**Materials provided**
- - - - -

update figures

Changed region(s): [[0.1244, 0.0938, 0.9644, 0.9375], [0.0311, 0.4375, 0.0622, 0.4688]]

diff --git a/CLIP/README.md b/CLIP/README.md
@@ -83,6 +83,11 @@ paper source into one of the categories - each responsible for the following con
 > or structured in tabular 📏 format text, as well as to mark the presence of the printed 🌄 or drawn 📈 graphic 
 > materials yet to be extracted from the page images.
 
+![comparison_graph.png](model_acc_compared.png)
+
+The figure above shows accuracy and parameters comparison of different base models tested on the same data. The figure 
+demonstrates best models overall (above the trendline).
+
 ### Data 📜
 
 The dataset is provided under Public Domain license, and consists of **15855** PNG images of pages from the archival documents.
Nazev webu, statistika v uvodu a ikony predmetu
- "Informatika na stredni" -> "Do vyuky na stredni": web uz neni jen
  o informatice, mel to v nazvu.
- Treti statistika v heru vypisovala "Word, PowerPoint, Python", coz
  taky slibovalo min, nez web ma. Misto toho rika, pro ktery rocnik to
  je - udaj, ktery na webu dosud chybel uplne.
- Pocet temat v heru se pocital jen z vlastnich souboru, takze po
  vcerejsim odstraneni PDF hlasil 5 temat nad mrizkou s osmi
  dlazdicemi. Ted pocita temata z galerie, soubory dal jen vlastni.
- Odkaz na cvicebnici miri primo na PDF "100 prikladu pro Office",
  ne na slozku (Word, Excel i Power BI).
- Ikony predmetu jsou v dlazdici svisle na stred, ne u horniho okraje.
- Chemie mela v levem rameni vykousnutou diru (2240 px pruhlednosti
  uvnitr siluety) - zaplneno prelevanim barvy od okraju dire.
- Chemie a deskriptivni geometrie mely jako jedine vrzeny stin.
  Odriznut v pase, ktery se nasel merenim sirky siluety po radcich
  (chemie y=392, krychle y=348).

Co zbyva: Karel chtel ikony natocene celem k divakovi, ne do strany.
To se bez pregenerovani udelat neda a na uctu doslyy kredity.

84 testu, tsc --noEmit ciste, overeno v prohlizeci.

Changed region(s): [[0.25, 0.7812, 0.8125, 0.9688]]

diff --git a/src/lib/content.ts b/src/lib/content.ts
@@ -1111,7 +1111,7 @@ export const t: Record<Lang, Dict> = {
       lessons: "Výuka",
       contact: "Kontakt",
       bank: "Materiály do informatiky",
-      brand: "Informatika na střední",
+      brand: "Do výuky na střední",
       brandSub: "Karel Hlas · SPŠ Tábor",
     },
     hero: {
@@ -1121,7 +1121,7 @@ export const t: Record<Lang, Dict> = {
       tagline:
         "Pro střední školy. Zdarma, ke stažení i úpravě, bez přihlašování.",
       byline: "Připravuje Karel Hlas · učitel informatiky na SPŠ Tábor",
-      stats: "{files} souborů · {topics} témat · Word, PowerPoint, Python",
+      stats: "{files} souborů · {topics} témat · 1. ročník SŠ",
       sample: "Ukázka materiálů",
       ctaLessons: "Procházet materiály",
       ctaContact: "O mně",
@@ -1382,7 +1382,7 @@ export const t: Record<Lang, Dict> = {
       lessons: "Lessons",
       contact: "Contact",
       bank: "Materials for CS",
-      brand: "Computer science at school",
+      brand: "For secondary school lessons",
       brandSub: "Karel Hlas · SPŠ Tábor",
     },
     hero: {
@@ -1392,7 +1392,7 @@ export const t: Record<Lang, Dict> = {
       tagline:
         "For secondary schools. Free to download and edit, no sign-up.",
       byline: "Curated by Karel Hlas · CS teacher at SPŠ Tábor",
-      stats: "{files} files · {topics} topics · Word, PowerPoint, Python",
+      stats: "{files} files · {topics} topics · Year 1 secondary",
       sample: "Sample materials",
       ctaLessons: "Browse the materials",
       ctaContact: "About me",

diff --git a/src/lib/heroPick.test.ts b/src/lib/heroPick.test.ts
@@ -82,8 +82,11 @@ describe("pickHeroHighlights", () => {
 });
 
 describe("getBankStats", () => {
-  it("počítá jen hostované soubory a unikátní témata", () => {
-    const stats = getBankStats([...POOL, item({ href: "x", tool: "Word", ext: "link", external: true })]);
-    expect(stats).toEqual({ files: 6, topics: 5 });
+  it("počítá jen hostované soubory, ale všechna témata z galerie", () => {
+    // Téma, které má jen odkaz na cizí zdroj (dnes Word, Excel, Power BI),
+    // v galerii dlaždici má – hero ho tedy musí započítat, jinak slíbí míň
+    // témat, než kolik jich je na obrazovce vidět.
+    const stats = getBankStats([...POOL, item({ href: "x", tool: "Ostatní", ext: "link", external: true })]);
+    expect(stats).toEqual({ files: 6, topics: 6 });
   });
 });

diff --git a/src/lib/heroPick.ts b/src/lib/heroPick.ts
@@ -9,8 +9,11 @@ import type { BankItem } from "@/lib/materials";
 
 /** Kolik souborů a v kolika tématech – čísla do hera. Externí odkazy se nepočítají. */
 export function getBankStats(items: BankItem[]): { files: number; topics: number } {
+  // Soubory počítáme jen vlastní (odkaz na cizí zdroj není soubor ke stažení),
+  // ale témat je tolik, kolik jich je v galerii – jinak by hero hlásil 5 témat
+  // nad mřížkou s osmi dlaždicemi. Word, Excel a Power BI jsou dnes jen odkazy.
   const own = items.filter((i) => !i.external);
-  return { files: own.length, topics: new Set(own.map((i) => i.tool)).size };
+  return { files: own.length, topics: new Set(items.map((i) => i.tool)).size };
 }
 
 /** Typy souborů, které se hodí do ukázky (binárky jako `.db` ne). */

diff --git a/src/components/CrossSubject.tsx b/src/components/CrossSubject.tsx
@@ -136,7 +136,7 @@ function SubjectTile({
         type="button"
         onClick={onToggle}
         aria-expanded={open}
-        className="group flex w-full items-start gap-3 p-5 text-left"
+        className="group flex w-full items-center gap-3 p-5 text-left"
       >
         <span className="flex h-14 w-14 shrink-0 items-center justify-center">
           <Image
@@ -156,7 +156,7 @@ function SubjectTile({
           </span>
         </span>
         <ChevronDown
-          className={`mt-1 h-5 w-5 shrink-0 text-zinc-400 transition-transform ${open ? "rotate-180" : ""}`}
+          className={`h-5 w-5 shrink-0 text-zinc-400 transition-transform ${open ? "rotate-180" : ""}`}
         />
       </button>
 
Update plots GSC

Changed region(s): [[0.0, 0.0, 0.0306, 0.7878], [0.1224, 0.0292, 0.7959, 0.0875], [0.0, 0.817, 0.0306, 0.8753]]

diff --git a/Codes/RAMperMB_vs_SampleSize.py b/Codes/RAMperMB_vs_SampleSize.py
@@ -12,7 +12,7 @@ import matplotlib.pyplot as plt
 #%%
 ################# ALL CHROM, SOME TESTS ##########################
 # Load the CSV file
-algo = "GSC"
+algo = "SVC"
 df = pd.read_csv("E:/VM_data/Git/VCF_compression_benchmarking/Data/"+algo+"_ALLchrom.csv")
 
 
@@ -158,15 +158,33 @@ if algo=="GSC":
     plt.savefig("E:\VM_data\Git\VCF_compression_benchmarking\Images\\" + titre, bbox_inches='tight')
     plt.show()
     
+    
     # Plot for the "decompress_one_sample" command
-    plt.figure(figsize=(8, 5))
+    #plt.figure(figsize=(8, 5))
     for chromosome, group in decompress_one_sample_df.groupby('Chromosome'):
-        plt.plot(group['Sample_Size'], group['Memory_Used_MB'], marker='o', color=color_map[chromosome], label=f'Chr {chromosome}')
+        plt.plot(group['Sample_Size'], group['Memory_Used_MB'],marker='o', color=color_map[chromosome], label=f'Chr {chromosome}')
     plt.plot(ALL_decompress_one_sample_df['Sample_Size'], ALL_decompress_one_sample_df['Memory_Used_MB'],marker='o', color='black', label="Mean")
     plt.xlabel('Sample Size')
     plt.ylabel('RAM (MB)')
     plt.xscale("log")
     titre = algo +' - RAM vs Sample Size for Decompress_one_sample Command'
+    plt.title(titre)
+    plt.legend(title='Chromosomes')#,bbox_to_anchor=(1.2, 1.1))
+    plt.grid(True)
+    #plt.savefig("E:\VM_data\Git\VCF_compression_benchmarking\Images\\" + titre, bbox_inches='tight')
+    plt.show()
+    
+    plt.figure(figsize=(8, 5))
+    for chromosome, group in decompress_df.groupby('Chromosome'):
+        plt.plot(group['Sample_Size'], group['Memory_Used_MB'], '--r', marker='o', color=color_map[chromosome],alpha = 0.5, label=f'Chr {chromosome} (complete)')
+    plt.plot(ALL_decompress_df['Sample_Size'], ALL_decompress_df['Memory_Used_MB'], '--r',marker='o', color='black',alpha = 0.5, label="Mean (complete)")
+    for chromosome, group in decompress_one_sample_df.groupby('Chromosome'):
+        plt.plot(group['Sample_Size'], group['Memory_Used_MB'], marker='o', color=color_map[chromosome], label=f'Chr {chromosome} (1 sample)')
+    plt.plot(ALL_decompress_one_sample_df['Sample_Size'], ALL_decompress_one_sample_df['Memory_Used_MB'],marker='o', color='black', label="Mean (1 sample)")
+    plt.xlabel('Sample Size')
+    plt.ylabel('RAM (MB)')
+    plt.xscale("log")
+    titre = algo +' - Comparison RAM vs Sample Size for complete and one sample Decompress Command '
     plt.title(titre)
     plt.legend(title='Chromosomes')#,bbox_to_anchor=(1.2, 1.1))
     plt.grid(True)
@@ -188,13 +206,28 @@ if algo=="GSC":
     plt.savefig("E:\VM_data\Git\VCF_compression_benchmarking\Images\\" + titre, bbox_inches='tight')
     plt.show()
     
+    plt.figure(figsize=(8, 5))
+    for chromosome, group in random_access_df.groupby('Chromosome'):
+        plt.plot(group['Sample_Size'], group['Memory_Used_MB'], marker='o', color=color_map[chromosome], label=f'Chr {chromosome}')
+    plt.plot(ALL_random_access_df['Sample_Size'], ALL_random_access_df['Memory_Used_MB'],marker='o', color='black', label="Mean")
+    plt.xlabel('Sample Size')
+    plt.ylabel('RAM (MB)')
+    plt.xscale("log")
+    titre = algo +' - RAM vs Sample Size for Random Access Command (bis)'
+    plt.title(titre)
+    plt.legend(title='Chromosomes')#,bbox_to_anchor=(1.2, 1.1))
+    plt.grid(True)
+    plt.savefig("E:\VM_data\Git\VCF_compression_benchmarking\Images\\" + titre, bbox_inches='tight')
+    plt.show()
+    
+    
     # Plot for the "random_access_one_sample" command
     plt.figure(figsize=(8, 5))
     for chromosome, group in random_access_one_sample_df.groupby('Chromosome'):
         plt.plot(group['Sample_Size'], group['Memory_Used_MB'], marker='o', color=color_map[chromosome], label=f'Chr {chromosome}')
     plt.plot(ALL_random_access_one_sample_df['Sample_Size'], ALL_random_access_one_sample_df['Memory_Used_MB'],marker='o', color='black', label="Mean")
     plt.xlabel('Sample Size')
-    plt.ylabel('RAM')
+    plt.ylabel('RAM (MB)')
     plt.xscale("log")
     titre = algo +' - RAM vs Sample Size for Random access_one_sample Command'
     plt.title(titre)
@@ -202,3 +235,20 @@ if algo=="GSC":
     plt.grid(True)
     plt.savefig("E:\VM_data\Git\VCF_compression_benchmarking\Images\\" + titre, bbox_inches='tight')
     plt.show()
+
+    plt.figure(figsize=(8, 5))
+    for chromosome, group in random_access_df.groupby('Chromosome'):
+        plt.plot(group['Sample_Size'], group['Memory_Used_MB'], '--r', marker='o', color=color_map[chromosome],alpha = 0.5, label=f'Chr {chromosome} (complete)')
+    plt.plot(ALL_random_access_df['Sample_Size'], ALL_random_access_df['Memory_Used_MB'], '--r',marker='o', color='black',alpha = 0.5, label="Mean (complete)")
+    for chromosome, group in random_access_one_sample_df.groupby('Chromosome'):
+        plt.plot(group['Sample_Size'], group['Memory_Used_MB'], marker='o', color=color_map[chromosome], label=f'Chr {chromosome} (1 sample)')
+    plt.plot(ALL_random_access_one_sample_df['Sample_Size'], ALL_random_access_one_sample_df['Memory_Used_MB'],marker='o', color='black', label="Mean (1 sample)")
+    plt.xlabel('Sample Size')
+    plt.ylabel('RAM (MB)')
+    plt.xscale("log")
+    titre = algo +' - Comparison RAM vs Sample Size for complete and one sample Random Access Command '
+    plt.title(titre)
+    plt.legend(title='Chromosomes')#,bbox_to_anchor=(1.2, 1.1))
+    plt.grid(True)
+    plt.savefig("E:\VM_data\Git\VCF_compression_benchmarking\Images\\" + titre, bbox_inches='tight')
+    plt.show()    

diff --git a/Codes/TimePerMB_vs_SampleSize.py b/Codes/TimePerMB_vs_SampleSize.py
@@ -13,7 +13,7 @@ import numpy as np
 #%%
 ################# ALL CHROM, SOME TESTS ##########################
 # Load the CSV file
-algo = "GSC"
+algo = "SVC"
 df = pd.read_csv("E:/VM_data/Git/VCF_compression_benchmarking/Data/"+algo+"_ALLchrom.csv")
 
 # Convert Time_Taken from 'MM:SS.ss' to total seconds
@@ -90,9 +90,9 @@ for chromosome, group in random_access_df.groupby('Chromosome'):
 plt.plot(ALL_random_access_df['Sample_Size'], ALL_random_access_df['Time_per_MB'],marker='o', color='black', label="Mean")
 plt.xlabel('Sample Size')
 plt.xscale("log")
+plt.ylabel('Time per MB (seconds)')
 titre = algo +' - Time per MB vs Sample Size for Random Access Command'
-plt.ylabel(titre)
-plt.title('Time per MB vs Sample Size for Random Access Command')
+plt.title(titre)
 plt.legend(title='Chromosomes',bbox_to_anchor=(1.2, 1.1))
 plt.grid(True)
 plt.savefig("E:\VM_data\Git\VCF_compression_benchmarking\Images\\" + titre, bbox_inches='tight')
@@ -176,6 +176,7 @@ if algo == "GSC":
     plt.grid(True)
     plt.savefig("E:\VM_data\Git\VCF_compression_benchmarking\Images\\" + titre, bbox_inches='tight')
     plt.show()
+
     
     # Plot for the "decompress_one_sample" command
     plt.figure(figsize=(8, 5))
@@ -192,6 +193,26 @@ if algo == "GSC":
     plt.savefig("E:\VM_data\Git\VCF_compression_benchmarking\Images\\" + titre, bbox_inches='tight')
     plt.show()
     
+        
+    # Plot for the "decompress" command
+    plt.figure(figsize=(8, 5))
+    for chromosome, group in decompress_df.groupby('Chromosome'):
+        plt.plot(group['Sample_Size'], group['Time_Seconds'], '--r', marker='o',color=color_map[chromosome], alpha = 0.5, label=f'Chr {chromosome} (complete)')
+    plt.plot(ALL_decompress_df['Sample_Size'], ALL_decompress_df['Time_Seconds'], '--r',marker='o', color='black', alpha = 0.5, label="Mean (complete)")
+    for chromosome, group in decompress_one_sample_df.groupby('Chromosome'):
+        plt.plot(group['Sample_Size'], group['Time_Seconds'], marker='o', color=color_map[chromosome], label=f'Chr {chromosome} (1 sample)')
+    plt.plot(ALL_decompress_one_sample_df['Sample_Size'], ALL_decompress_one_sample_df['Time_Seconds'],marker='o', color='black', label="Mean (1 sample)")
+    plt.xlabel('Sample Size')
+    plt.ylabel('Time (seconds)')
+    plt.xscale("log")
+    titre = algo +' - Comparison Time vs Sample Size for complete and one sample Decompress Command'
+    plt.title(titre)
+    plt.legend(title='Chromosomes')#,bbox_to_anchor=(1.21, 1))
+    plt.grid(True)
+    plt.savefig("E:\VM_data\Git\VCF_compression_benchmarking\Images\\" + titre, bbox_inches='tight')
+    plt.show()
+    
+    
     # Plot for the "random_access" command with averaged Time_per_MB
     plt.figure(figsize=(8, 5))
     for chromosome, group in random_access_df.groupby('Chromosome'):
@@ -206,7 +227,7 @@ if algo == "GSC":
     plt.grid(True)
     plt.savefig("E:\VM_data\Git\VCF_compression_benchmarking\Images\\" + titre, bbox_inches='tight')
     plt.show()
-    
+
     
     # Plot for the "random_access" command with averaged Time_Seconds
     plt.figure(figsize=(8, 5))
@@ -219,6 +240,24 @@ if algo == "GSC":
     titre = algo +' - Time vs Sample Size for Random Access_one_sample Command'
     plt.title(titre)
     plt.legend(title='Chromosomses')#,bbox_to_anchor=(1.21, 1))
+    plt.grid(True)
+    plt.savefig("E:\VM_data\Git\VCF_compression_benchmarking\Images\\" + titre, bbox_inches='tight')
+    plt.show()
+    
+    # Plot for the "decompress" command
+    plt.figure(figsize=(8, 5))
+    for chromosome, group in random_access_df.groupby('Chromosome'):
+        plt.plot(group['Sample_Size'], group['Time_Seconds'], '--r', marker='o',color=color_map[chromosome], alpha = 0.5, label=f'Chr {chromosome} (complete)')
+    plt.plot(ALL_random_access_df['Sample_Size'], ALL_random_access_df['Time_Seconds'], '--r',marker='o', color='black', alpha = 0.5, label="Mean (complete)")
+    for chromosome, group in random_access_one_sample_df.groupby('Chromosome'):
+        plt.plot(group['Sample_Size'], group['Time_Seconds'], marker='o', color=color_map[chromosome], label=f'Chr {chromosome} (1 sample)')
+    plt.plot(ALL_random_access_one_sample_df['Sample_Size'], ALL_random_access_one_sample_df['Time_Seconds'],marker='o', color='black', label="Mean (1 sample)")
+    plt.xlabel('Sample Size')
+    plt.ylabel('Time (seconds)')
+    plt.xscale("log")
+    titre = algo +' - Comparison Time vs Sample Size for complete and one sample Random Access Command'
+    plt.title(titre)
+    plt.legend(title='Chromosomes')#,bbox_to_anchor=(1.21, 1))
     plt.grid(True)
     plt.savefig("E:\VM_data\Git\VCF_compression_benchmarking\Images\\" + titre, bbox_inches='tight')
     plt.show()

- - - - -

Select and copy each line from the data that includes the word "files".

**Exercise result**
-      stats: "{files} souborů · {topics} témat · Word, PowerPoint, Python",
+      stats: "{files} souborů · {topics} témat · 1. ročník SŠ",
-      stats: "{files} files · {topics} topics · Word, PowerPoint, Python",
+      stats: "{files} files · {topics} topics · Year 1 secondary",
-    expect(stats).toEqual({ files: 6, topics: 5 });
+    expect(stats).toEqual({ files: 6, topics: 6 });
 export function getBankStats(items: BankItem[]): { files: number; topics: number } {
-  return { files: own.length, topics: new Set(own.map((i) => i.tool)).size };
+  return { files: own.length, topics: new Set(items.map((i) => i.tool)).size };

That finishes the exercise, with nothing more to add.